    Scr. Romae ante mcd. m. Ian. a. 709 (45).


    puto te iam suppudere, quem haec tertia iam epistula ante oppressit quam tu scidam aut litteram. sed non urgeo ; longiores enim exspectabo vel potius exigam. ego si semper haberem cui darem, vel ternas in hora darem ; is fit enim nescio qui ut quasi coram adesse videare cum scribo aliquid ad te, neque id κατ᾽ εἰδώλων φαντασίας, ut dicunt tui amici novi, qui putant etiam διανοητικὰς φαντασίας spectris Catianis excitari ; nam ne te fugiat, Catius Insuber, Ἐπικούρειος, qui nuper est mortuus, quae ille Gargettius et iam ante Democritus εἴδωλα, hic 'spectra' nominat. [2] his autem spectris etiam si oculi possent feriri, quod quae velis ipsa incurrunt, animus qui possit ego non video. doceas tu me oportebit, cum salvus veneris, in meane potestate sit spectrum tuum, ut, simul ac mihi conlibitum sit de te cogitare, illud occurrat ; neque solum de te, qui mihi haeres in medullis, sed si insulam Britanniam coepero cogitare, eius εἴδωλον mihi advolabit ad pectus? [3] sed haec posterius ; tempto enim te quo animo accipias. si enim stomachabere et moleste feres, plura dicemus postulabimusque, ex qua αἱρέσει 'VI HOMINIBVS ARMATIS' deiectus sis, in eam restituare. in hoc interdicto non solet addi 'IN HOC ANNO.' qua re si iam biennium aut triennium est cum virtuti nuntium remisisti delenitus inlecebris voluptatis, in integro res nobis erit. quamquam quicum loquor?
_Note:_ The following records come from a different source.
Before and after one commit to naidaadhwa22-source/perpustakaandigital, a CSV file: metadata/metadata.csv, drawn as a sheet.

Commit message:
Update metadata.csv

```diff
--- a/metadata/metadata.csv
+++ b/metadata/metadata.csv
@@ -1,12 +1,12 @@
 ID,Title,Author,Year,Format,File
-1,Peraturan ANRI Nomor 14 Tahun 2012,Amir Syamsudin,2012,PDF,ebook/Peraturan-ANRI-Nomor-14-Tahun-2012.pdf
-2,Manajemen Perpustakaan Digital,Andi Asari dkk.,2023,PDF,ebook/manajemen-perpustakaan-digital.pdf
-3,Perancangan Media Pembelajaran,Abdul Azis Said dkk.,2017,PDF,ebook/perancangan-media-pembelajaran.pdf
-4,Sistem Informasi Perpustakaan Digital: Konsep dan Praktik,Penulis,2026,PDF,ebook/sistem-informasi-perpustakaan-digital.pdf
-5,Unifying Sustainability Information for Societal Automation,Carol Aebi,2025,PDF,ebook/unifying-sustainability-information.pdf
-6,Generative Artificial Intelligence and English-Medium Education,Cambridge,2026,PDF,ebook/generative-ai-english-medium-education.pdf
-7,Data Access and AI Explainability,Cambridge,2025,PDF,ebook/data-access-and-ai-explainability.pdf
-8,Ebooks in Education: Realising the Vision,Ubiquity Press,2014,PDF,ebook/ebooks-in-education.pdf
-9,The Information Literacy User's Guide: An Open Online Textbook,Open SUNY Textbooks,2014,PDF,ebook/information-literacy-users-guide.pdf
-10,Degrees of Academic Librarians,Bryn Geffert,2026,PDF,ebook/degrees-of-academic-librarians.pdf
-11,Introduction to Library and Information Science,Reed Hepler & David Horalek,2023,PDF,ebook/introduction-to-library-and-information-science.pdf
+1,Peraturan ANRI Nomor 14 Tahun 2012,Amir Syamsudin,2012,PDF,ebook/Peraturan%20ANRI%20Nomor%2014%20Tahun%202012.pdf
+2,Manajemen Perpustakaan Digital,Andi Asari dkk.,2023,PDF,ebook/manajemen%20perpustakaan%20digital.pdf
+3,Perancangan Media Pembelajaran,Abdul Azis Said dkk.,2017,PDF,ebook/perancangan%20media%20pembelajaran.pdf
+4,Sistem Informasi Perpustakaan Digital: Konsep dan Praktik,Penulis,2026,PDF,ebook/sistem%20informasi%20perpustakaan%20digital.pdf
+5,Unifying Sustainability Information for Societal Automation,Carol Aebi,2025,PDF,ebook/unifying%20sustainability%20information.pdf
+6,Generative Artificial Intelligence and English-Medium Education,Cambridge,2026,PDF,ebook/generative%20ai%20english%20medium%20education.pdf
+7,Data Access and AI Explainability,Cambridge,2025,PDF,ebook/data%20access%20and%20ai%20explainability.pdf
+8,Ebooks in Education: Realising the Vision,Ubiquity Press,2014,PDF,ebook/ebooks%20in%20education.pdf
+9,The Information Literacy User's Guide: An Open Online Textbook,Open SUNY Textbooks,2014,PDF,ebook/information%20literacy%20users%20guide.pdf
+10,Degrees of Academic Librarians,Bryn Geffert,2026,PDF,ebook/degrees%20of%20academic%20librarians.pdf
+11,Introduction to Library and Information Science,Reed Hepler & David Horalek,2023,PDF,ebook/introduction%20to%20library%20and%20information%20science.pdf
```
Cum uno fortissimo viro qui, postea quam forum attigisti, nihil fecisti nisi plenissimum amplissimae dignitatis. in ista ipsa αἱρέσει metuo ne plus nervorum sit quam ego putarim, si modo eam tu probas. 'qui id tibi in mentem venit?' inquies. quia nihil habebam aliud quod scriberem ; de re p. enim nihil scribere possum ; nec enim quod sentio is libet scribere.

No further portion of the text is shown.